Central Line Placement: The Seldinger Technique

The most nerve-racking step of central line placement for the inexperienced practitioner is accessing the vein. My preferred way to safely access the vein for central line placement is to use the Modified Seldinger Technique. In some studies for ultrasound-guided internal jugular vein catheterization, the modified Seldinger techniqueshowed superiority over the Seldinger technique in terms… Continue reading Central Line Placement: The Seldinger Technique

Comparing French Sizing to Gauge for IVs and Central Venous Catheters

By convention, peripheral IV catheters are sized in gauge, and central venous catheters (CVCs) are sized in French. This table compares French sizing to gauges for catheters with flow rates. Comparing French Sizing to Gauges with flow rates Poiseuille’s Law for IV Flow Rates Catheter sizes are critical if you are trying to rapidly transfuse… Continue reading Comparing French Sizing to Gauge for IVs and Central Venous Catheters

Ultrasound-Guided Subclavian Central Line Placements

The central line insertion location has an outsized impact on a number of quality metrics related to central line safety. Sadly, the 20 y/o intern there to place the line, often late in the afternoon, rarely can connect their choice of location to the care and maintenance of that line by the nursing staff and… Continue reading Ultrasound-Guided Subclavian Central Line Placements

What is Rapid Central Vein Assessment (RaCeVA)?

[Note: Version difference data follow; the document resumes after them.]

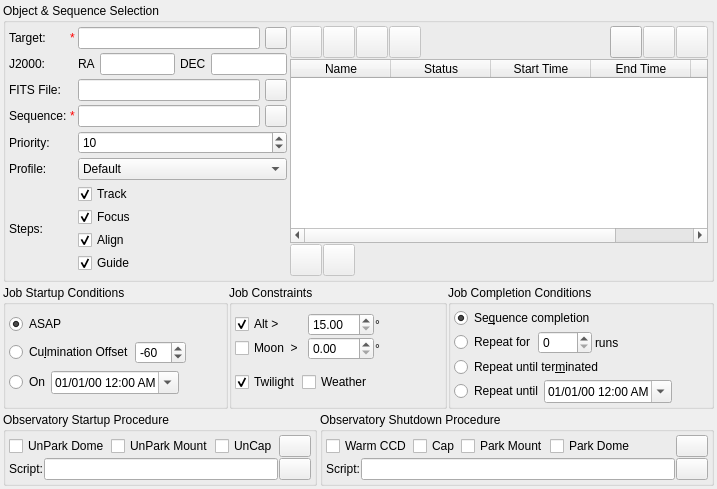
The window that kstars/ekos/scheduler/scheduler.ui (KDE/kstars) describes before a commit, drawn with Qt 5.
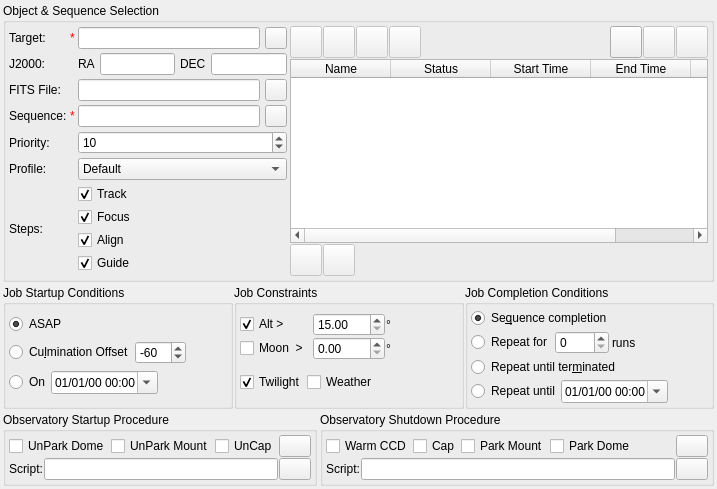
The same window after the commit. Custom widgets are drawn as their Qt base class.

Commit message: Use 24-hour format for scheduling

```diff
--- a/kstars/ekos/scheduler/scheduler.ui
+++ b/kstars/ekos/scheduler/scheduler.ui
@@ -853,7 +853,7 @@
           <item>
            <widget class="QDateTimeEdit" name="startupTimeEdit">
             <property name="displayFormat">
-             <string>dd/MM/yy h:mm AP</string>
+             <string>dd/MM/yy hh:mm</string>
             </property>
             <property name="calendarPopup">
              <bool>true</bool>
@@ -1155,7 +1155,7 @@
           <item>
            <widget class="QDateTimeEdit" name="completionTimeEdit">
             <property name="displayFormat">
-             <string>dd/MM/yy h:mm AP</string>
+             <string>dd/MM/yy hh:mm</string>
             </property>
             <property name="calendarPopup">
              <bool>true</bool>
```
Left out of the diff: 20 changed lines with no effect on the pictures.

Rapid Central Vein Assessment (RaCeVA) is a systematic, standardized approach for ultrasound assessment before central venous catheterization.  Ultrasound use for central line placement not only provides superior procedural advantages but can also be used to perform a thorough assessment of the vascular structures to evaluate vessel health, viability, size, and patency, including the location of… Continue reading What is Rapid Central Vein Assessment (RaCeVA)?

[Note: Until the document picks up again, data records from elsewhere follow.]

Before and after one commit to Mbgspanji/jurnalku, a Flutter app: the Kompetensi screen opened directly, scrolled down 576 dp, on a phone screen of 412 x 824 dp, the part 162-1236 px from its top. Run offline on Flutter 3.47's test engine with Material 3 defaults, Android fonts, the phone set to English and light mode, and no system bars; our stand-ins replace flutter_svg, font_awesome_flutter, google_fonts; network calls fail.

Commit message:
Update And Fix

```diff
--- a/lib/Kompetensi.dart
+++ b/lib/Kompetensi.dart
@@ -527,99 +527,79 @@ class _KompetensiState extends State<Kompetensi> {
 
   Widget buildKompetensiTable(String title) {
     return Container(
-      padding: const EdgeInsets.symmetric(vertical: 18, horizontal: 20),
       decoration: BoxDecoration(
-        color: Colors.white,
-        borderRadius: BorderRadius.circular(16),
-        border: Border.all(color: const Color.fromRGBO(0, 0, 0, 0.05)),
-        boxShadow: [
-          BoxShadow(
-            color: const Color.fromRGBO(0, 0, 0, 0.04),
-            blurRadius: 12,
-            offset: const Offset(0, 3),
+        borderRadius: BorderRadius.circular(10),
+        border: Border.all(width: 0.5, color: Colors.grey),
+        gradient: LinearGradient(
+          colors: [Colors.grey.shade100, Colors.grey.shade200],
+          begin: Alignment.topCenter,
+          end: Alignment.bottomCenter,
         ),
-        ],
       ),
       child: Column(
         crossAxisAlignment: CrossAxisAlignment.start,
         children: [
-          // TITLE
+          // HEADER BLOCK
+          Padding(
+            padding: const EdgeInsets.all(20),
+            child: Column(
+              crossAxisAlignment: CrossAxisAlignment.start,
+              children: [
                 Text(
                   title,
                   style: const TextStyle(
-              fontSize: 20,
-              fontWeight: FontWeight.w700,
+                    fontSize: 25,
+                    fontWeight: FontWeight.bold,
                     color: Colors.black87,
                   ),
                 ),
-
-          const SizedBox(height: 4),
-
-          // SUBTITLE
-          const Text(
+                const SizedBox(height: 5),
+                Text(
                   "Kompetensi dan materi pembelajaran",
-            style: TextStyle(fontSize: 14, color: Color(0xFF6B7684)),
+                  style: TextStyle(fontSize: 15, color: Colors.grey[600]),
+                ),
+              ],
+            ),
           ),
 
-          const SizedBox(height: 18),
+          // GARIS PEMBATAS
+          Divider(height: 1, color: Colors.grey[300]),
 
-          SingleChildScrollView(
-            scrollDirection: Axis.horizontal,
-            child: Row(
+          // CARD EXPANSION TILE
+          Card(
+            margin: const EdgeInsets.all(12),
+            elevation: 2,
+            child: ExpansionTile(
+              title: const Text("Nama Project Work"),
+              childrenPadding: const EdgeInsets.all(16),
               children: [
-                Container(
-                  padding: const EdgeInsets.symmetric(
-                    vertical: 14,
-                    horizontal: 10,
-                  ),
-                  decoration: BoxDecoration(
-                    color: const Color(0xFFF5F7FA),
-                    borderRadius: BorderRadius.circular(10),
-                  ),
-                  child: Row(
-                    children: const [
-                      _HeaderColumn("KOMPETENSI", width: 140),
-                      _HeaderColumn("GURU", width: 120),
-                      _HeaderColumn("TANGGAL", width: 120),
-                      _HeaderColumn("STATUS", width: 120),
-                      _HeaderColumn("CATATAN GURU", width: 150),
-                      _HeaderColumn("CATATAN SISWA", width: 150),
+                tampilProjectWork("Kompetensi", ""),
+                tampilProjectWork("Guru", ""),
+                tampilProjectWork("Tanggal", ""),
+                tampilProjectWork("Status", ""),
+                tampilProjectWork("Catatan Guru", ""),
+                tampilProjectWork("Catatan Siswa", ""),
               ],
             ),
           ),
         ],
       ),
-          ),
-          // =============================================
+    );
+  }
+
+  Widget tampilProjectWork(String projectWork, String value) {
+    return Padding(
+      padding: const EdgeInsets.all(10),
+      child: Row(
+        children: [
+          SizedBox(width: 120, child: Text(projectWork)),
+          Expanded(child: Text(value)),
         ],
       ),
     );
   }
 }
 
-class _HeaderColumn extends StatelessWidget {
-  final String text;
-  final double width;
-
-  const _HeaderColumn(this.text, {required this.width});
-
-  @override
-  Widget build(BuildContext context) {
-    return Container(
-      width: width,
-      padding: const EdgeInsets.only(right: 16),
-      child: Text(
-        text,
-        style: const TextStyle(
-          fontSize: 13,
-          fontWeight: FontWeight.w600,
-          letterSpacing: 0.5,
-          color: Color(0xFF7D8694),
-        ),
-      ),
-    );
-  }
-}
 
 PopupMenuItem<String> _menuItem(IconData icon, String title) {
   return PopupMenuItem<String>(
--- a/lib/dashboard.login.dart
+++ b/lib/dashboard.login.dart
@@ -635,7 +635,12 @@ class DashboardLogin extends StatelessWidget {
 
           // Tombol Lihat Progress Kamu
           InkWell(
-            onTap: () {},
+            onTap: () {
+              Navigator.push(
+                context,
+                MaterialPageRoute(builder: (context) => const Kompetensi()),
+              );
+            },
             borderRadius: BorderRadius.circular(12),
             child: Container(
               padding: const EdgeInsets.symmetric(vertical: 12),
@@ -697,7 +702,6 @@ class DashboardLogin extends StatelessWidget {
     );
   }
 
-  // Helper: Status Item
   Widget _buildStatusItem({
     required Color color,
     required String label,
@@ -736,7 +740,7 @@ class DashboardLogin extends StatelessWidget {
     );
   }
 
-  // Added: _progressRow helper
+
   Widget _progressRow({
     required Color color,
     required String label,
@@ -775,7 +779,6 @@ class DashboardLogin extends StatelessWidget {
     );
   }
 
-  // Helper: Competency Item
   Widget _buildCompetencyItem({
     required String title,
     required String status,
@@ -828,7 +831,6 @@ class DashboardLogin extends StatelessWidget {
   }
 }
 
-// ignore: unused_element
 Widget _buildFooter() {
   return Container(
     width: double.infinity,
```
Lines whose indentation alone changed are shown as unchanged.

Should You Double-Stick Your Central Lines?

I wasn’t very familiar with the term “double-stick” when I went through my anesthesia residency. Although we did the typical “big cases” and trauma, we did not routinely place two central lines in a single vein of the same patient. In my current practice, however, it is very common to place two central venous catheters… Continue reading Should You Double-Stick Your Central Lines?

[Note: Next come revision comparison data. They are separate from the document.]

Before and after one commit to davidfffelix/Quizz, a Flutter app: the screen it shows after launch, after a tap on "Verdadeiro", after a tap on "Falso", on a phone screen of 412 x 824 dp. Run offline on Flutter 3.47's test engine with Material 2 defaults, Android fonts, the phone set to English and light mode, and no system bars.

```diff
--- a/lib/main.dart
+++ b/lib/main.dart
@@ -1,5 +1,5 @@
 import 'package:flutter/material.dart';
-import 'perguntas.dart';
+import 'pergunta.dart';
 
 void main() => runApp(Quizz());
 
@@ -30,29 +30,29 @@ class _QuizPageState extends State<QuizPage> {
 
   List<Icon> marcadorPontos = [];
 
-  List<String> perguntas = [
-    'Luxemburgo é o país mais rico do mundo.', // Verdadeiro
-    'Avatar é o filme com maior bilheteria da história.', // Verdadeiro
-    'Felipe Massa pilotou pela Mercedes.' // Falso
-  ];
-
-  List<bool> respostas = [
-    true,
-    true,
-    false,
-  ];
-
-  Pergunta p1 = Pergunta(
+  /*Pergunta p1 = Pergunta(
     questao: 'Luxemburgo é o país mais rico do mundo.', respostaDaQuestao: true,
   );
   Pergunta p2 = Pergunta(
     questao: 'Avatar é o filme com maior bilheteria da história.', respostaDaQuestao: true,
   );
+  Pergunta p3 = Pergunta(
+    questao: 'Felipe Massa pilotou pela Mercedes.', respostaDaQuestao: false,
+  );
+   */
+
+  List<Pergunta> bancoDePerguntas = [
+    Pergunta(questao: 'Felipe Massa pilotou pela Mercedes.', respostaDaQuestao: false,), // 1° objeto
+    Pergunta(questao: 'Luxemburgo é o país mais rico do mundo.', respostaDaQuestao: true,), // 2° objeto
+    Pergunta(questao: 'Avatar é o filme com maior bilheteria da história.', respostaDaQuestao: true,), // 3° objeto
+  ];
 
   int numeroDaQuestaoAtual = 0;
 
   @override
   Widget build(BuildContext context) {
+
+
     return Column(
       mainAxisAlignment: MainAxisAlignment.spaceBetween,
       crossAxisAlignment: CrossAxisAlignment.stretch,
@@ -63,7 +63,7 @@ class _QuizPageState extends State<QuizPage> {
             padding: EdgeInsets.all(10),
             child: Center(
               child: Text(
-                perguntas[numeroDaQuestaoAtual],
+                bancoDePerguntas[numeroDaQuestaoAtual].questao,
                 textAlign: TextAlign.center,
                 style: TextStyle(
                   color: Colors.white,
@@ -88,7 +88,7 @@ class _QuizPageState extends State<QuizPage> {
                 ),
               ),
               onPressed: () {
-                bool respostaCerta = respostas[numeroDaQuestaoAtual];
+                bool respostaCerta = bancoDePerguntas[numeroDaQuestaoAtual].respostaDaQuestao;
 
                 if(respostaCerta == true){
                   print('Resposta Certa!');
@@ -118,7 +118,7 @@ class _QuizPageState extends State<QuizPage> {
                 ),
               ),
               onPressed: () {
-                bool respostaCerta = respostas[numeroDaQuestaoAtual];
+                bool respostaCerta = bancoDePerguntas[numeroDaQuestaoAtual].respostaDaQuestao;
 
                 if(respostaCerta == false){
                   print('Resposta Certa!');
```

7 Different Types of Central Venous Catheters

If you want to know what type of central venous catheter your patient needs, this is the place to start. The first step of central venous catheter placement is confirming the patient actually needs a central venous catheter and consents to the procedure. Once you know that your patient needs a central line, the question… Continue reading 7 Different Types of Central Venous Catheters

Why you dry thread your IVs and angiocatheters

If you have ever tried to place an IV or use an angiocatheter to access the vein for a central line, you familiar with the experience of a “dry thread.” A “dry thread” is the experience of getting a flash confirming that you are in the vein, but the catheter is placed What is a… Continue reading Why you dry thread your IVs and angiocatheters

Central Line Placement: The Steel Needle vs Angiocatheter Debates

Central line placement is as standardized of a procedure as you can find in healthcare. No matter the city or hospital, the steps are exactly the same without much debate except for the great divide; using a steel needle vs angiocatheter to access the vein. If you are getting into a debate, it is important… Continue reading Central Line Placement: The Steel Needle vs Angiocatheter Debates

Central Line Placement: Ultrasound Vs Manometry

Central line placement is a very safe procedure in experienced hands. However, each year a new group of medical trainees arrives and needs to be quickly educated about how to perform safe central line placement. If you are a trainee looking to learn safe central line placement, there are two key techniques for safe central… Continue reading Central Line Placement: Ultrasound Vs Manometry